2. Observational overview
Recently, more accurate measurements of in F, G and K dwarfs in young open clusters became available. Among others, Soderblom et al. (1990, 1993a,b) Balachandran et al. (1988, 1996), Boesgaard (1987) and Boesgaard & Budge (1988), García Lopez et al. (1994), in a series of papers compared Li depletion in pre-MS low mass stars in Per, Hyades, Praesepe and Pleiades. These clusters have nearly solar metallicity (Hyades and Praesepe have somewhat larger Z, and the Pleiades perhaps slightly lower -Boesgaard & Friel 1990) and ages ranging from Myr up to Myr (Henry et al. 1977, Boesgard & Budge 1988, Cayrel de Strobel 1990, Meynet et al. 1993). The results of these observations can be summarized as follows:
- stars with do not experience any pre-MS Li-depletion. They reach the MS with , which is generally regarded as the initial Li-content for pop I compositions. Stars in the range reach the MS with little or no Li-depletion.
- stars with show evidence of Li-depletion during pre-MS. It is possible to fix a reasonably tight MS vs. relation, with a small spread around the mean values.

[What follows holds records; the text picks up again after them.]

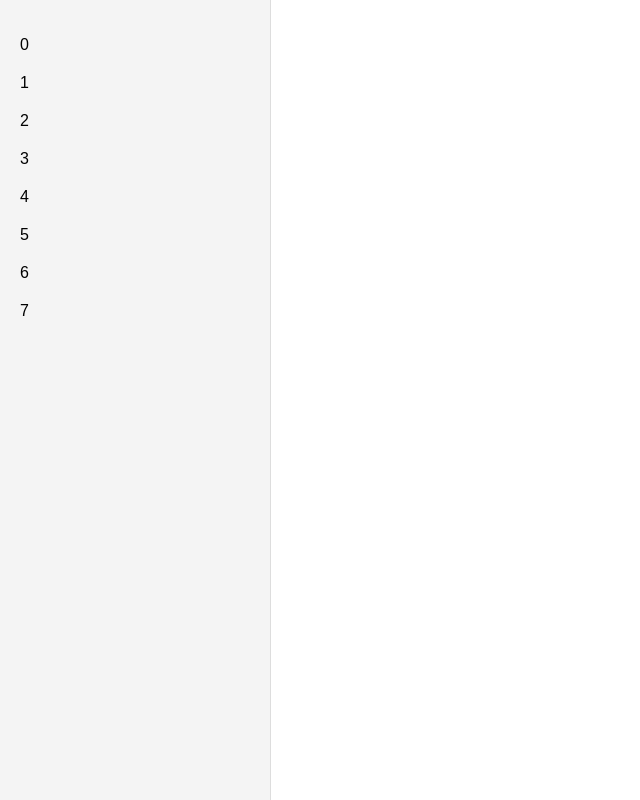
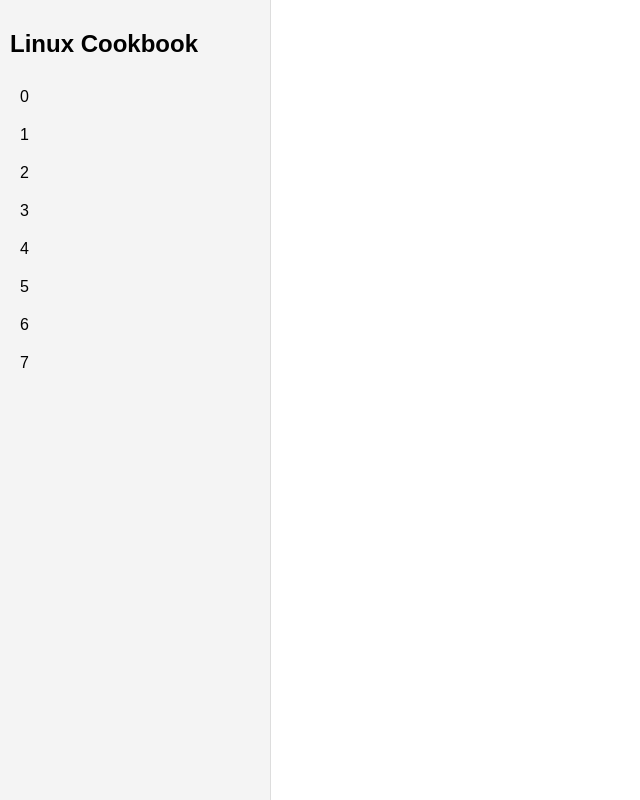
Before and after one commit to hayrus1234/Linux-Learn, a plain HTML site: page index.html in a window 1280 px wide. Shown: the whole page, without its empty margins (0-640 px from the left). Drawn offline with Linux system fonts and the light colour scheme.

Commit message:
Added index

```diff
--- a/index.html
+++ b/index.html
@@ -10,6 +10,7 @@
     <div class="container">
         <aside class="sidebar">
             <ul id="topic-list">
+                <h1>Linux Cookbook</h1>
                 <!-- Topics will be injected here -->
             </ul>
         </aside>
```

- the picture completely changes for , where the observed spread increases up to one order of magnitude or more. Only the Hyades preserve a tighter correlation for the MS - abundance.

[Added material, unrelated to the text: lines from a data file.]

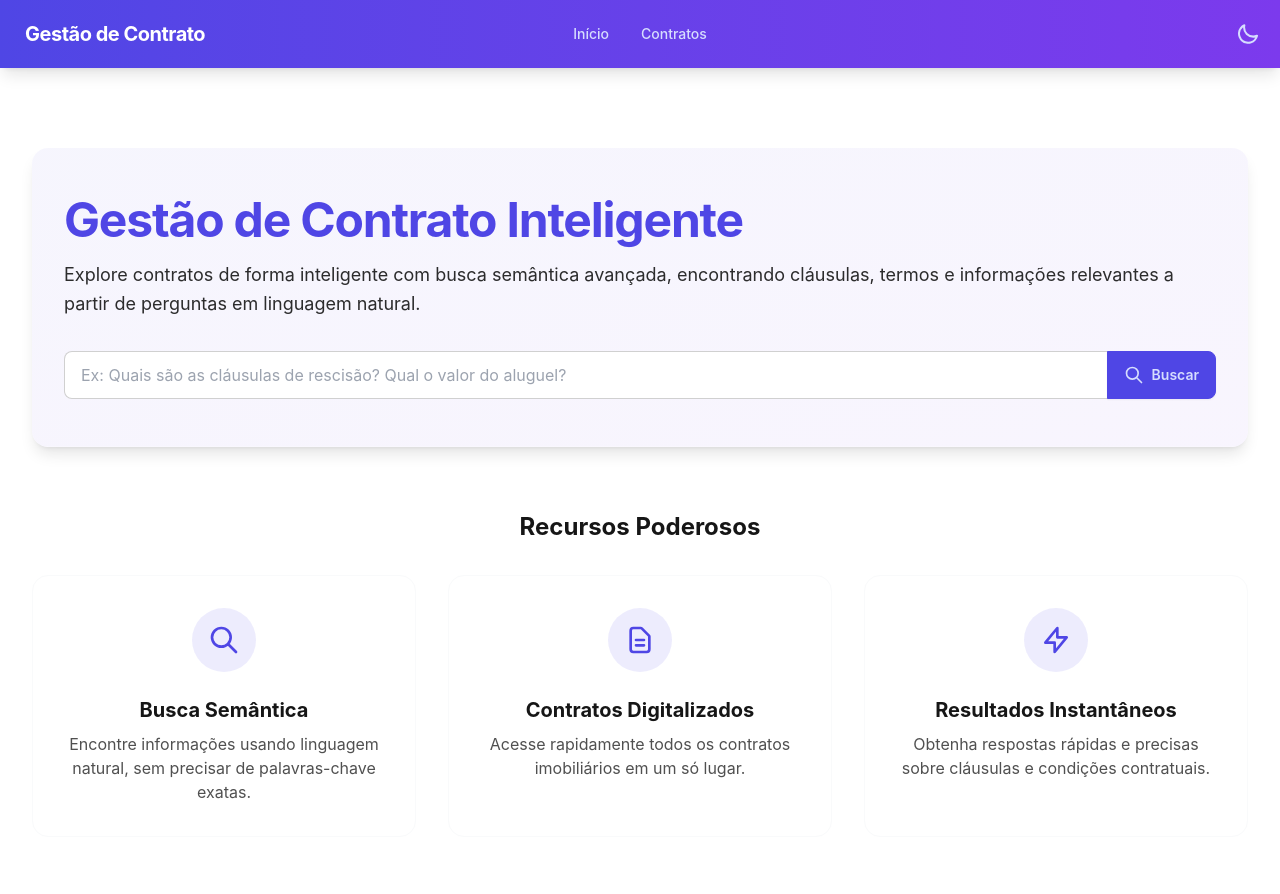
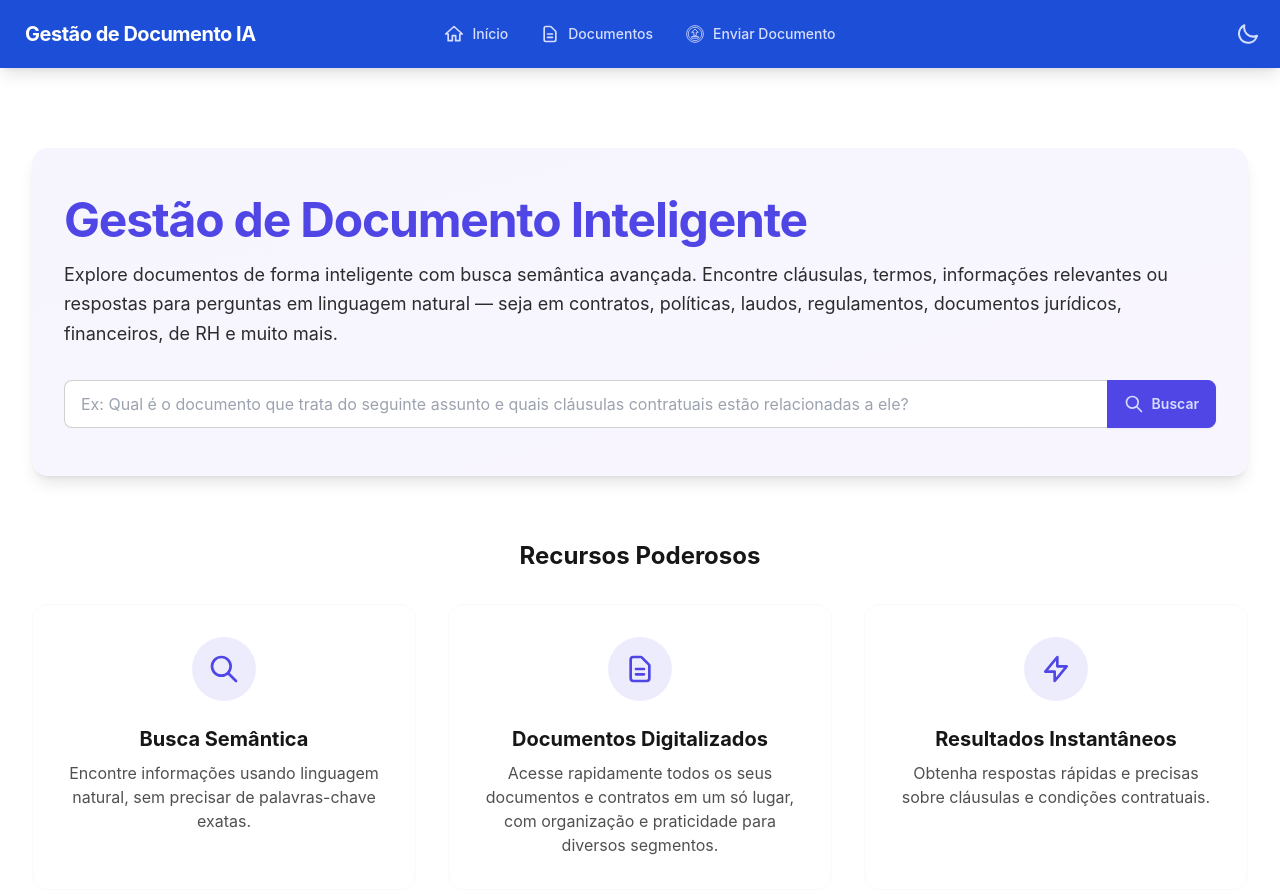
Before and after one commit to williamreis/gestao-contrato-ai, a SvelteKit app in the folder src/frontend/: page / in a window 1280 px wide. Shown: the top 894 px of the page. Built offline with nearby package versions, Linux system fonts and the light colour scheme.

Commit message:
chore: files frontend

```diff
--- a/src/frontend/src/lib/components/ApiTest.svelte
+++ b/src/frontend/src/lib/components/ApiTest.svelte
@@ -70,7 +70,7 @@
     {/if}
 
     <div class="card-actions justify-end">
-      <a href="/contratos" class="btn btn-primary">Ver Contratos</a>
+      <a href="/documentos" class="btn btn-primary">Ver Documentos</a>
     </div>
   </div>
 </div>
--- a/src/frontend/src/lib/components/SearchBar.svelte
+++ b/src/frontend/src/lib/components/SearchBar.svelte
@@ -1,7 +1,7 @@
 <script lang="ts">
   import { createEventDispatcher } from 'svelte';
 
-  export let placeholder = 'Buscar em contratos...';
+  export let placeholder = 'Buscar em documentos...';
   export let value = '';
 
   const dispatch = createEventDispatcher();
--- a/src/frontend/src/routes/+layout.svelte
+++ b/src/frontend/src/routes/+layout.svelte
@@ -38,7 +38,7 @@
 
 <div class="min-h-screen flex flex-col bg-base-100 animate-fade-in">
   <header class="sticky top-0 z-50">
-    <div class="navbar bg-gradient-to-r from-primary to-secondary text-primary-content shadow-lg">
+    <div class="navbar bg-blue-700 text-primary-content shadow-lg">
       <div class="navbar-start">
         <div class="dropdown">
           <label tabindex="0" class="btn btn-ghost lg:hidden hover:bg-primary/20 transition-all duration-300">
@@ -47,18 +47,60 @@
             </svg>
           </label>
           <ul tabindex="0" class="menu menu-sm dropdown-content mt-3 z-[1] p-2 shadow-lg bg-base-100 rounded-xl w-52 text-base-content">
-            <li><a href="/" class="font-medium hover:text-primary transition-colors duration-300">Início</a></li>
-            <li><a href="/contratos" class="font-medium hover:text-primary transition-colors duration-300">Contratos</a></li>
+            <li>
+              <a href="/" class="font-medium flex items-center gap-2 hover:text-primary transition-colors duration-300">
+                  <svg xmlns="http://www.w3.org/2000/svg" class="h-5 w-5" fill="none" viewBox="0 0 24 24" stroke="currentColor">
+                    <path stroke-linecap="round" stroke-linejoin="round" stroke-width="2" d="M10 20v-6h4v6h5v-8h3L12 3 2 12h3v8z" />
+                  </svg>
+                  Início
+              </a>
+            </li>
+            <li>
+              <a href="/documentos" class="font-medium flex items-center gap-2 hover:text-primary transition-colors duration-300">
+                  <svg xmlns="http://www.w3.org/2000/svg" class="h-5 w-5" fill="none" viewBox="0 0 24 24" stroke="currentColor">
+                    <path stroke-linecap="round" stroke-linejoin="round" stroke-width="2" d="M9 12h6m-6 4h6m2 5H7a2 2 0 01-2-2V5a2 2 0 012-2h5.586a1 1 0 01.707.293l5.414 5.414a1 1 0 01.293.707V19a2 2 0 01-2 2z" />
+                  </svg>
+                  Documentos
+              </a>
+            </li>
+            <li>
+              <a href="/upload" class="font-medium flex items-center gap-2 hover:text-primary transition-colors duration-300">
+                  <svg xmlns="http://www.w3.org/2000/svg" class="h-5 w-5" fill="none" viewBox="0 0 24 24" stroke="currentColor">
+                    <path stroke-linecap="round" stroke-linejoin="round" stroke-width="2" d="M8 17V15H16V17H8M16 10L12 6L8 10H10.5V14H13.5V10H16M12 2C17.5 2 22 6.5 22 12C22 17.5 17.5 22 12 22C6.5 22 2 17.5 2 12C2 6.5 6.5 2 12 2M12 4C7.58 4 4 7.58 4 12C4 16.42 7.58 20 12 20C16.42 20 20 16.42 20 12C20 7.58 16.42 4 12 4Z" />
+                  </svg>
+                  Enviar Documento
+              </a>
+            </li>
           </ul>
         </div>
         <a href="/" class="btn btn-ghost normal-case text-xl font-bold tracking-tight hover:bg-primary/20 transition-all duration-300">
-          <span class="text-white">Gestão de Contrato</span>
+          <span class="text-white">Gestão de Documento IA</span>
         </a>
       </div>
       <div class="navbar-center hidden lg:flex">
         <ul class="menu menu-horizontal px-1">
-          <li><a href="/" class="font-medium hover:bg-primary/20 transition-colors duration-300">Início</a></li>
-          <li><a href="/contratos" class="font-medium hover:bg-primary/20 transition-colors duration-300">Contratos</a></li>
+          <li>
+            <a href="/" class="font-medium flex items-center gap-2 hover:bg-primary/20 transition-colors duration-300">
+              <svg xmlns="http://www.w3.org/2000/svg" class="h-5 w-5" fill="none" viewBox="0 0 24 24" stroke="currentColor">
+                <path stroke-linecap="round" stroke-linejoin="round" stroke-width="2" d="M10 20v-6h4v6h5v-8h3L12 3 2 12h3v8z" />
+              </svg>
+              Início
+            </a>
+          </li>
+          <li>
+            <a href="/documentos" class="font-medium flex items-center gap-2 hover:bg-primary/20 transition-colors duration-300">
+              <svg xmlns="http://www.w3.org/2000/svg" class="h-5 w-5" fill="none" viewBox="0 0 24 24" stroke="currentColor">
+                <path stroke-linecap="round" stroke-linejoin="round" stroke-width="2" d="M9 12h6m-6 4h6m2 5H7a2 2 0 01-2-2V5a2 2 0 012-2h5.586a1 1 0 01.707.293l5.414 5.414a1 1 0 01.293.707V19a2 2 0 01-2 2z" />
+              </svg>
+              Documentos
+            </a>
+          </li>
+          <li>
+            <a href="/upload" class="font-medium flex items-center gap-2 hover:bg-primary/20 transition-colors duration-300">
+              <svg xmlns="http://www.w3.org/2000/svg" class="h-5 w-5" fill="none" viewBox="0 0 24 24" stroke="currentColor"><path d="M8 17V15H16V17H8M16 10L12 6L8 10H10.5V14H13.5V10H16M12 2C17.5 2 22 6.5 22 12C22 17.5 17.5 22 12 22C6.5 22 2 17.5 2 12C2 6.5 6.5 2 12 2M12 4C7.58 4 4 7.58 4 12C4 16.42 7.58 20 12 20C16.42 20 20 16.42 20 12C20 7.58 16.42 4 12 4Z" /></svg>
+              Enviar Documento
+            </a>
+          </li>
         </ul>
       </div>
       <div class="navbar-end">
--- a/src/frontend/src/routes/+page.svelte
+++ b/src/frontend/src/routes/+page.svelte
@@ -17,7 +17,7 @@
   function handleSearch(event: CustomEvent<string>) {
     const query = event.detail;
     if (query) {
-      goto(`/contratos?q=${encodeURIComponent(query)}`);
+      goto(`/documentos?q=${encodeURIComponent(query)}`);
     }
   }
 </script>
@@ -31,17 +31,17 @@
           <!-- Texto Principal -->
           <div class="lg:w-2/2 text-center lg:text-left" in:fly={{ y: 20, duration: 800, delay: 300 }}>
             <h1 class="text-4xl md:text-5xl font-bold tracking-tight mb-4">
-              <span class="text-primary">Gestão de Contrato Inteligente</span>
+              <span class="text-primary">Gestão de Documento Inteligente</span>
             </h1>
             <p class="text-lg opacity-90 mb-8 leading-relaxed">
-              Explore contratos de forma inteligente com busca semântica avançada, encontrando cláusulas, termos e informações relevantes a partir de perguntas em linguagem natural.
+              Explore documentos de forma inteligente com busca semântica avançada. Encontre cláusulas, termos, informações relevantes ou respostas para perguntas em linguagem natural — seja em contratos, políticas, laudos, regulamentos, documentos jurídicos, financeiros, de RH e muito mais.
             </p>
 
             <!-- Barra de Pesquisa -->
             <div class="w-full max-w-x10 mx-auto lg:mx-0">
               <SearchBar
                 bind:value={searchQuery}
-                placeholder="Ex: Quais são as cláusulas de rescisão? Qual o valor do aluguel?"
+                placeholder="Ex: Qual é o documento que trata do seguinte assunto e quais cláusulas contratuais estão relacionadas a ele?"
                 on:search={handleSearch}
               />
             </div>
@@ -75,8 +75,8 @@
                 <path stroke-linecap="round" stroke-linejoin="round" stroke-width="2" d="M9 12h6m-6 4h6m2 5H7a2 2 0 01-2-2V5a2 2 0 012-2h5.586a1 1 0 01.707.293l5.414 5.414a1 1 0 01.293.707V19a2 2 0 01-2 2z" />
               </svg>
             </div>
-            <h2 class="card-title font-bold">Contratos Digitalizados</h2>
-            <p class="opacity-75">Acesse rapidamente todos os contratos imobiliários em um só lugar.</p>
+            <h2 class="card-title font-bold">Documentos Digitalizados</h2>
+            <p class="opacity-75">Acesse rapidamente todos os seus documentos e contratos em um só lugar, com organização e praticidade para diversos segmentos.</p>
           </div>
         </div>
 
--- a/src/frontend/src/routes/contratos/+page.svelte
+++ b/src/frontend/src/routes/documentos/+page.svelte
@@ -2,13 +2,13 @@
   import { onMount } from 'svelte';
   import { page } from '$app/stores';
   import SearchBar from '$lib/components/SearchBar.svelte';
-  import ContratoCard from '$lib/components/ContratoCard.svelte';
-  import { contratoService, type Contrato, type SearchResponse } from '$lib/services/api';
+  import DocumentoCard from '$lib/components/DocumentoCard.svelte';
+  import { documentoService, type Documento, type SearchResponse } from '$lib/services/api';
 
   let searchQuery = '';
   let isLoading = false;
   let error = '';
-  let resultados: Contrato[] = [];
+  let resultados: Documento[] = [];
   let total = 0;
   let currentPage = 1;
   let itemsPerPage = 10;
@@ -22,29 +22,29 @@
       searchQuery = urlQuery;
       performSearch(searchQuery);
     } else {
-      loadContratos();
+      loadDocumentos();
     }
   }
 
   onMount(() => {
     if (!searchQuery) {
-      loadContratos();
+      loadDocumentos();
     }
   });
 
-  async function loadContratos(page = 1) {
+  async function loadDocumentos(page = 1) {
     isLoading = true;
     error = '';
 
     try {
       const skip = (page - 1) * itemsPerPage;
-      const response = await contratoService.listarContratos(skip, itemsPerPage);
+      const response = await documentoService.listarDocumentos(skip, itemsPerPage);
       resultados = response.resultados;
       total = response.total;
       currentPage = page;
     } catch (err) {
-      console.error('Erro ao carregar contratos:', err);
-      error = 'Não foi possível carregar os contratos. Por favor, tente novamente.';
+      console.error('Erro ao carregar documentos:', err);
+      error = 'Não foi possível carregar os documentos. Por favor, tente novamente.';
     } finally {
       isLoading = false;
     }
@@ -59,7 +59,7 @@
 
     try {
       if (useLLM) {
-        llmResponse = await contratoService.askQuestion(query);
+        llmResponse = await documentoService.askQuestion(query);
         resultados = llmResponse.sources.map(source => ({
           arquivo: source.filename || 'Documento',
           texto: '',
@@ -67,7 +67,7 @@
         }));
         total = resultados.length;
       } else {
-        const response = await contratoService.buscarContratos(query);
+        const response = await documentoService.buscarDocumentos(query);
         resultados = response.resultados;
         total = response.total;
       }
@@ -93,25 +93,25 @@
 
   function handlePageChange(page: number) {
     if (!searchQuery) {
-      loadContratos(page);
+      loadDocumentos(page);
     }
   }
 </script>
 
 <div class="mb-8">
   <h1 class="text-3xl font-bold mb-6">
-    {searchQuery ? 'Resultados da Busca' : 'Todos os Contratos'}
+    {searchQuery ? 'Resultados da Busca' : 'Todos os Documentos'}
   </h1>
 
   <div class="flex items-center gap-4">
     <SearchBar
       bind:value={searchQuery}
-      placeholder={useLLM ? "Faça uma pergunta sobre os contratos..." : "Buscar em contratos..."}
+      placeholder={useLLM ? "Faça uma pergunta sobre algum documento..." : "Buscar em documentos..."}
       on:search={handleSearch}
     />
 
-    <label class="cursor-pointer label">
-      <span class="label-text mr-2">Modo Pergunta</span>
+    <label class="cursor-pointer labelx">
+      <span class="label-text mr-3">Assistente IA</span>
       <input
         type="checkbox"
         class="toggle toggle-primary"
@@ -140,7 +140,7 @@
     <span>
       {searchQuery
         ? `Nenhum resultado encontrado para "${searchQuery}". Tente uma busca diferente.`
-        : 'Nenhum contrato disponível no momento.'}
+        : 'Nenhum documento disponível no momento.'}
     </span>
   </div>
 {:else}
@@ -148,7 +148,7 @@
     <p class="text-sm text-gray-500">
       {searchQuery
         ? `Encontrados ${total} resultados para "${searchQuery}"`
-        : `Mostrando ${(currentPage - 1) * itemsPerPage + 1}-${Math.min(currentPage * itemsPerPage, total)} de ${total} contratos`}
+        : `Mostrando ${(currentPage - 1) * itemsPerPage + 1}-${Math.min(currentPage * itemsPerPage, total)} de ${total} documentos`}
     </p>
   </div>
 
@@ -160,7 +160,7 @@
         </div>
         {#if llmResponse.sources.length > 0}
           <div class="mt-4">
-            <h3 class="font-bold">Contratos encontrados:</h3>
+            <h3 class="font-bold">Documentos encontrados:</h3>
             <ul class="list-disc pl-5">
               {#each llmResponse.sources as source}
                 <li>{source.filename || 'Documento'}</li>
@@ -173,8 +173,8 @@
   {/if}
 
   <div class="space-y-6">
-    {#each resultados as contrato}
-      <ContratoCard {contrato} />
+    {#each resultados as documento}
+      <DocumentoCard {documento} />
     {/each}
   </div>
 
```
Also changed, not shown: src/frontend/src/lib/components/DocumentoCard.svelte (renamed from src/frontend/src/lib/components/ContratoCard.svelte, +8 -8 lines), src/frontend/src/lib/services/api.ts (+12 -12 lines), src/frontend/src/routes/sobre/+page.svelte (+6 -6 lines).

- the situation is even more dramatic for masses , where the spread can grow up to two orders of magnitude. Of course, one can not exclude that at least a fraction of this spread is of "observational" origin (namely it depends on observational scatter and/or on the interpretation of the observed equivalent widths in terms of abundances). Also note that, for , all the theoretical models foresee a complete Li-depletion in pre-MS, at variance with observations.
It is relevant to stress that the observed correlations vs. for both Per ( Myr) and Pleiades ( Myr) are very similar to one another. Since these two clusters have different ages, we can hypothesize that depletion for these stars is largely determined by their pre-MS history, otherwise an age effect should be present too.
Also, given a value of (or, equivalently, of MS mass), an inspection of the run of versus the rotational velocity (, being i the unknown inclination of the rotation axis) shows that in most cases stars with lower rotational velocities have larger Li-depletion (Soderblom et al. 1993a). Indeed, Butler et al. (1987) first noticed that Li-rich stars within the Pleiades appeared to be rapid rotators, with rotational rates up to 100 times the solar one.
Insight on the problem could finally benefit also from results for locked binaries, whose low mass components generally present larger Li-abundances than single stars of same spectral type (and probably mass): see, e.g. Ryan & Deliyannis (1995), Barrado y Navascués & Stauffer (1996).
© European Southern Observatory (ESO) 1998
Online publication: March 3, 1998